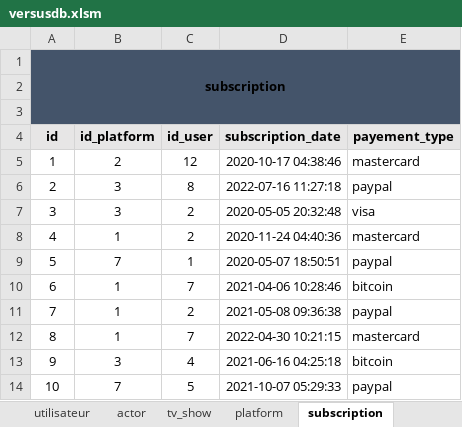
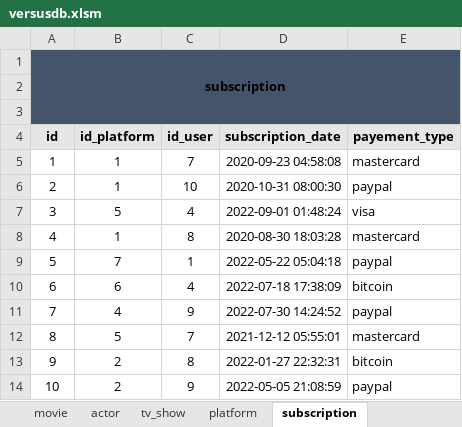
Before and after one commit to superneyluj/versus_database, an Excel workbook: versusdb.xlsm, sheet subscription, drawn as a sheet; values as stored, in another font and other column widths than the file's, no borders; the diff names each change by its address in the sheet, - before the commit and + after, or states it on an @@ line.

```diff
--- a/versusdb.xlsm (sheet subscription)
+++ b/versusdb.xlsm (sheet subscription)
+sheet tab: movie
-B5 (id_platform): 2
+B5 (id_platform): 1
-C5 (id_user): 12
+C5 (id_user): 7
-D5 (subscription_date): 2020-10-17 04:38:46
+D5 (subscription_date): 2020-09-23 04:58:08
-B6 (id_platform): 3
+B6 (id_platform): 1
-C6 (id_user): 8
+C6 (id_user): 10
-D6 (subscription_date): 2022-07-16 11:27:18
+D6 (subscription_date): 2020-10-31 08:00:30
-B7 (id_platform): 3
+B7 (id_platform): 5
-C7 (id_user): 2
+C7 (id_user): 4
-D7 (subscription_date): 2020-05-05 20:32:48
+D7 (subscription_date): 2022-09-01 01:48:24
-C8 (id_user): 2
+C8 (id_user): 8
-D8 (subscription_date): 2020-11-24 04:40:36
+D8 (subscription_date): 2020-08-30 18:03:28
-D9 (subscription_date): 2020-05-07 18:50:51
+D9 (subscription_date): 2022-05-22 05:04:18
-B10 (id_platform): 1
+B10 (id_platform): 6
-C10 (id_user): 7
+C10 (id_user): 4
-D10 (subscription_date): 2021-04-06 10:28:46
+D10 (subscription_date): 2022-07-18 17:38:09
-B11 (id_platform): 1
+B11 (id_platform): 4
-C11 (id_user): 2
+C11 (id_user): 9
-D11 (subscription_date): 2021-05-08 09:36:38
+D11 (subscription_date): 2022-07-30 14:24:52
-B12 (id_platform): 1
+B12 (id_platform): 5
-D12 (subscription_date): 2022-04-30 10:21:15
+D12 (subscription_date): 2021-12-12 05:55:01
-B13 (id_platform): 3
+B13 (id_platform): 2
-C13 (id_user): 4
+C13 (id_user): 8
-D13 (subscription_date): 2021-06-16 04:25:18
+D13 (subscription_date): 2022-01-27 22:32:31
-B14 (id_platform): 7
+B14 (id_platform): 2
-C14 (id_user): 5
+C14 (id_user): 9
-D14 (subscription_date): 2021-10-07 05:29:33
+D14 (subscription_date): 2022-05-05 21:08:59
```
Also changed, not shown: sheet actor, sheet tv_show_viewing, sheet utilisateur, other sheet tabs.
--
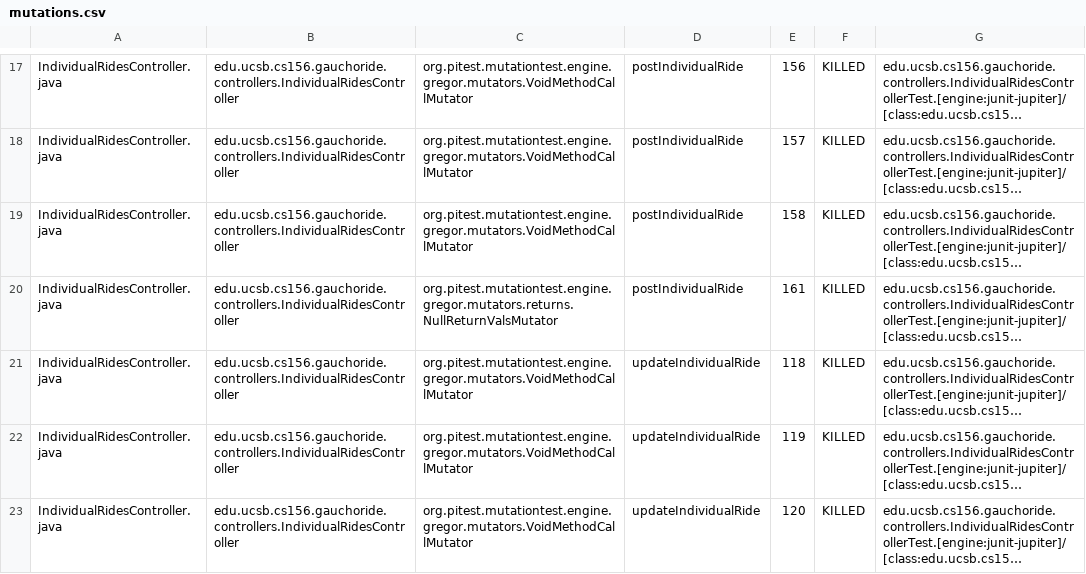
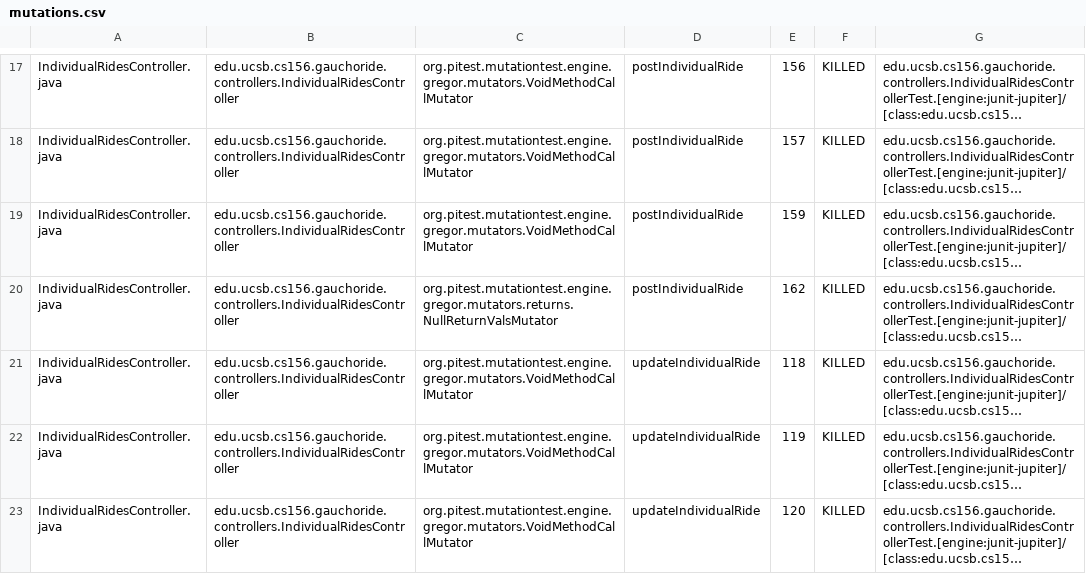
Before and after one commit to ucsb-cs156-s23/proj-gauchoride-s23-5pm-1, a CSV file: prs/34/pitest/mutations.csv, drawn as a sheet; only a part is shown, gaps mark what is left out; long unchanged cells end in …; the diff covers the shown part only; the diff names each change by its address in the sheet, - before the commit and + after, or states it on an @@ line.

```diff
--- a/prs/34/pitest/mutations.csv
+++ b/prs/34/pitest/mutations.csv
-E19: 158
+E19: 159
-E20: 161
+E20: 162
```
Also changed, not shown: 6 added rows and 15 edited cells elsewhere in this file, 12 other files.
...
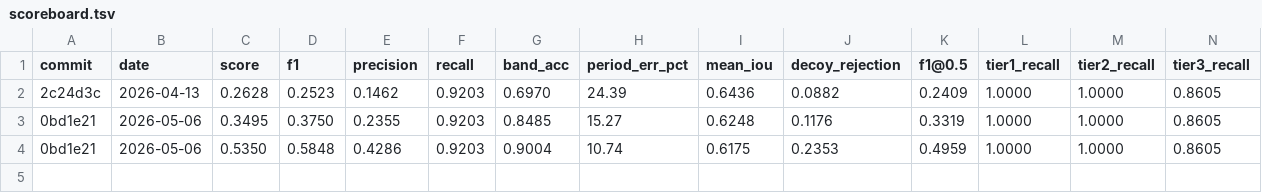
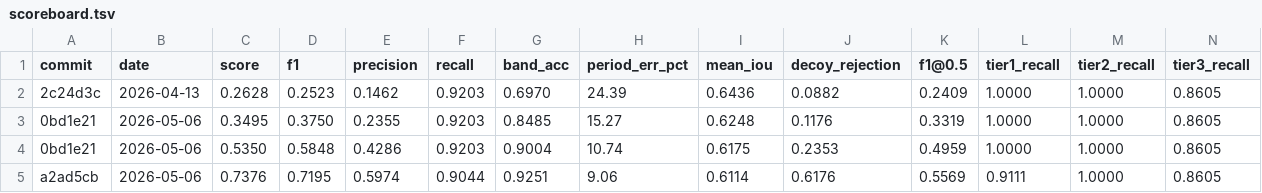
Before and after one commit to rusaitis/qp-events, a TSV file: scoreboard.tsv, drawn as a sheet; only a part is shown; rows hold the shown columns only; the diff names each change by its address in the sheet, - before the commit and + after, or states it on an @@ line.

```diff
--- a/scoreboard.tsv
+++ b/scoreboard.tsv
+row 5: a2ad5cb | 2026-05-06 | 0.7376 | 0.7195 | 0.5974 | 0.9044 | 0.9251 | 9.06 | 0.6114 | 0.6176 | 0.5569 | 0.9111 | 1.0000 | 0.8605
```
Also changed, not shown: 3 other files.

● Problem to solve
Go through the data above and return each line containing the string "files".

● Solved exercise
Also changed, not shown: 6 added rows and 15 edited cells elsewhere in this file, 12 other files.
Also changed, not shown: 3 other files.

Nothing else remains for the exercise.